Despite this it's an interesting chapter. Syed at least successfully demonstrates that the situation as regards East African long distance runners is not as simple as it might at first seem; however he doesn't successfully persuade me that there isn't something genetic in relation to Afro-American/Caribbean sprinters, though neither do I believe that there necessarily is. There's probably a certain role model aspect to it in my view. Syed bewails the fact that blacks are not entering certain walks of life in British society, supposedly due to barriers of prejudice, but is it not perhaps much more down to the prominent visibility of successful black "role models" in sport and music continuing to draw many black youngsters in that direction?
14 of 16 people found the following review helpful
on 2 May 2011
I like some of the ideas expressed in this book, although they are hardly original.
However, in an New York Times article about the book "Outliers" which is heavily referred to in Bounce , Steven Pinker wrote, "The reasoning in 'Outliers,' which consists of cherry-picked anecdotes, post-hoc sophistry and false dichotomies, had me gnawing on my Kindle."
I think the same observations could also be made about the reasoning in Bounce.
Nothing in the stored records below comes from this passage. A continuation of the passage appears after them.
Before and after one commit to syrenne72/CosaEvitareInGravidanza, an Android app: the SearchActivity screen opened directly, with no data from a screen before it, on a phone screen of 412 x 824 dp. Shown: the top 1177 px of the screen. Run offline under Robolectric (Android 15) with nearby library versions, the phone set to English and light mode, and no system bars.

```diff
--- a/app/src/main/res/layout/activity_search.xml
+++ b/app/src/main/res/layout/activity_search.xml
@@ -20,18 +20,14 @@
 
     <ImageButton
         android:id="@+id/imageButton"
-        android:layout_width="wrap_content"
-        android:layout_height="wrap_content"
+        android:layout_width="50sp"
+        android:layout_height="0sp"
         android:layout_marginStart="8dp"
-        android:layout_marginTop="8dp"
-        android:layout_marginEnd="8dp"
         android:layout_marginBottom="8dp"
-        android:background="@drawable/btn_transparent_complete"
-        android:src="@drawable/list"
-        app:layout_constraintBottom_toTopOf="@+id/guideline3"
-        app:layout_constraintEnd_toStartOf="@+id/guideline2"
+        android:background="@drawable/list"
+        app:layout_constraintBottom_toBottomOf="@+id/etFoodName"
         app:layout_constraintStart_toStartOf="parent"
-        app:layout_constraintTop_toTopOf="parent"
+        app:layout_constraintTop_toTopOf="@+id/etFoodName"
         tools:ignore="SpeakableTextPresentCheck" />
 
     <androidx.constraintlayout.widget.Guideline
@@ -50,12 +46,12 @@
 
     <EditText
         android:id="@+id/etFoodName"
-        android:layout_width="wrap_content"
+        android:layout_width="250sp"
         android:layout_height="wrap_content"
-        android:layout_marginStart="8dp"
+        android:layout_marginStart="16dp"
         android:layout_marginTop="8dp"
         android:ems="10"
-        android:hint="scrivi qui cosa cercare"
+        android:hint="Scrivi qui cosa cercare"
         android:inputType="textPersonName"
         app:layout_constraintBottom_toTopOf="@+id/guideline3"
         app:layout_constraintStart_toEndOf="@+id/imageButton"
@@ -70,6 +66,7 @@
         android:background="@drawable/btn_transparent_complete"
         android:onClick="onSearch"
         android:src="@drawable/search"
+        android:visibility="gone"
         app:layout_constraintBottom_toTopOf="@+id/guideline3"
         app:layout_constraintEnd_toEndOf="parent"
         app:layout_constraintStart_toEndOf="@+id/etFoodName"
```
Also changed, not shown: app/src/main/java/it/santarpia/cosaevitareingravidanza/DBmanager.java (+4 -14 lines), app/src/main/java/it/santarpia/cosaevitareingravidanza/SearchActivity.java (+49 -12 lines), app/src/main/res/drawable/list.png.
The author only appears to quote examples which support his own reasoning and never really seems to give serious consideration or analysis to the many counter arguments that exist - surely a glaring omission in any thesis.
For that reason I found myself doubting the veracity of some of what was said. I think also some more up to date and relevant examples of how purposeful practice pays off could have been given one notable one being John Richardson's golf book "Dream On".